What you have to do
If a line in the data below contains "field", copy it.

Material for the task
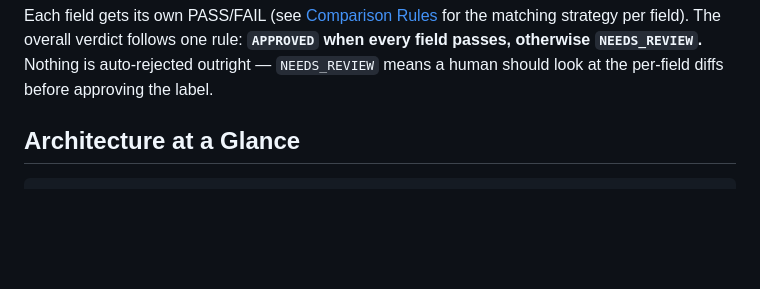
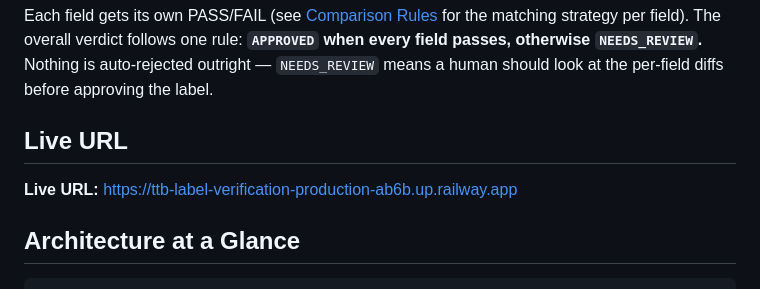
Before and after one commit to CyTanvir/tanvir-ahmed-ttb-label-verification, a Markdown page: README.md, the part around the change. Rendered like a GitHub page; blank space fills up the shorter version.

Commit message:
Include live URL in README at the top
Add live URL for the application in README.

```diff
--- a/README.md
+++ b/README.md
@@ -18,6 +18,10 @@ the matching strategy per field). The overall verdict follows one rule:
 **`APPROVED` when every field passes, otherwise `NEEDS_REVIEW`.** Nothing is
 auto-rejected outright — `NEEDS_REVIEW` means a human should look at the
 per-field diffs before approving the label.
+
+## Live URL
+
+**Live URL:** https://ttb-label-verification-production-ab6b.up.railway.app
 
 ## Architecture at a Glance
 
```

Task result
@@ -18,6 +18,10 @@ the matching strategy per field). The overall verdict follows one rule:
 **`APPROVED` when every field passes, otherwise `NEEDS_REVIEW`.** Nothing is
 per-field diffs before approving the label.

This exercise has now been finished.